Before-and-after page screenshots:
****
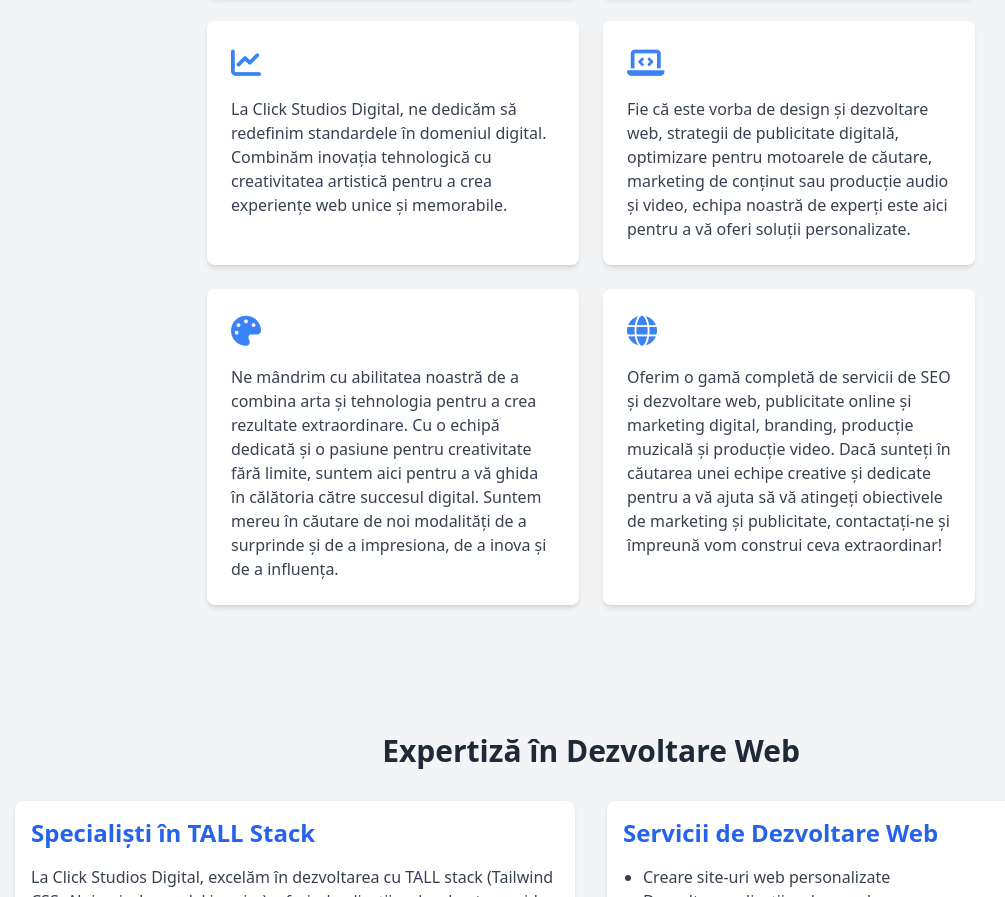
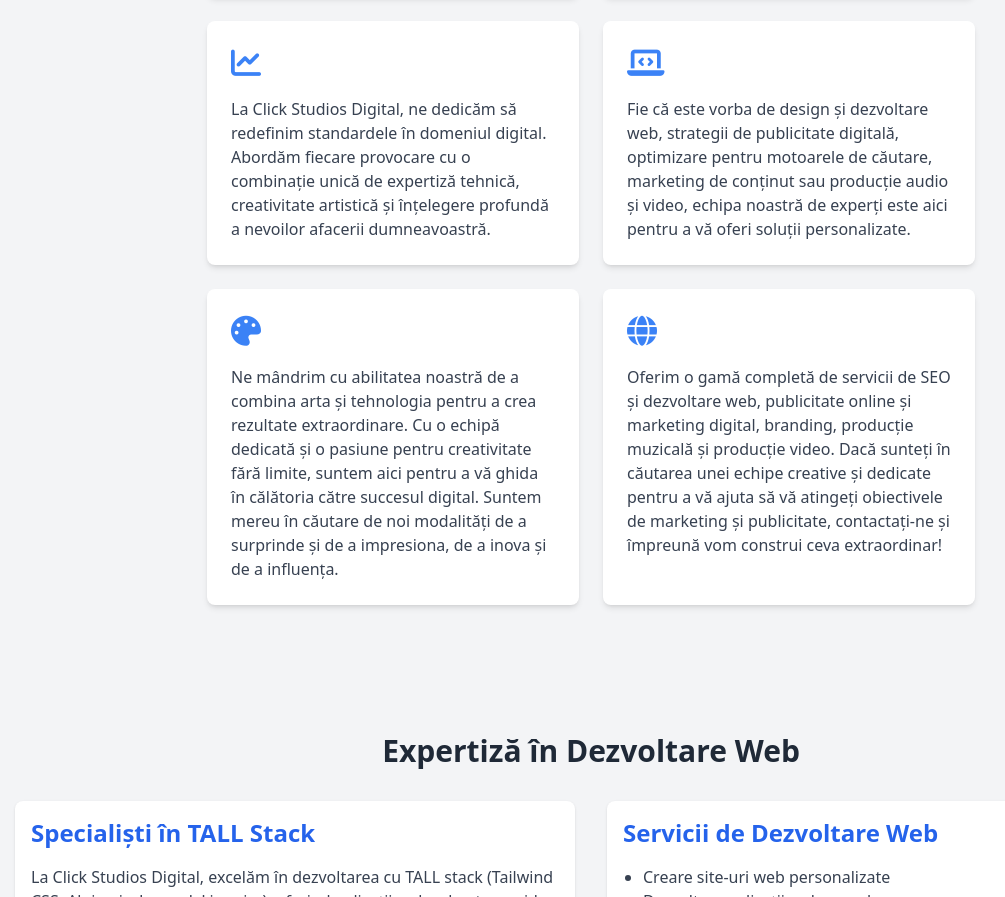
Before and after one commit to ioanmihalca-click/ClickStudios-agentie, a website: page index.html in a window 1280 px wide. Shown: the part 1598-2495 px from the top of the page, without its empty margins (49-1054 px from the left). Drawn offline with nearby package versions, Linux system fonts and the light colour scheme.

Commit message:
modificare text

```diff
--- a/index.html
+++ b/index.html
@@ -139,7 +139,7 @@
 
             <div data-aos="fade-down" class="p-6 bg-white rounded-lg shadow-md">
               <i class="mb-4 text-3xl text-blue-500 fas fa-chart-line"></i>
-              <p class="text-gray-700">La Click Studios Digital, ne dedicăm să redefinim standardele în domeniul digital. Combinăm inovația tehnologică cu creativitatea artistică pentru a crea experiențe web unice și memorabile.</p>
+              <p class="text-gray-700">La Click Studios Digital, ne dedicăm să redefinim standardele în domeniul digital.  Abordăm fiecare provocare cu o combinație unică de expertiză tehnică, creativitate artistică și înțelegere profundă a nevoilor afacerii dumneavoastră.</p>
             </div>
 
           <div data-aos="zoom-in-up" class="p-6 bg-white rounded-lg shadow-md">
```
****
Task – Read through the lines above and collect those that contain the string "redefinim".

Written solution –
-              <p class="text-gray-700">La Click Studios Digital, ne dedicăm să redefinim standardele în domeniul digital. Combinăm inovația tehnologică cu creativitatea artistică pentru a crea experiențe web unice și memorabile.</p>
+              <p class="text-gray-700">La Click Studios Digital, ne dedicăm să redefinim standardele în domeniul digital.  Abordăm fiecare provocare cu o combinație unică de expertiză tehnică, creativitate artistică și înțelegere profundă a nevoilor afacerii dumneavoastră.</p>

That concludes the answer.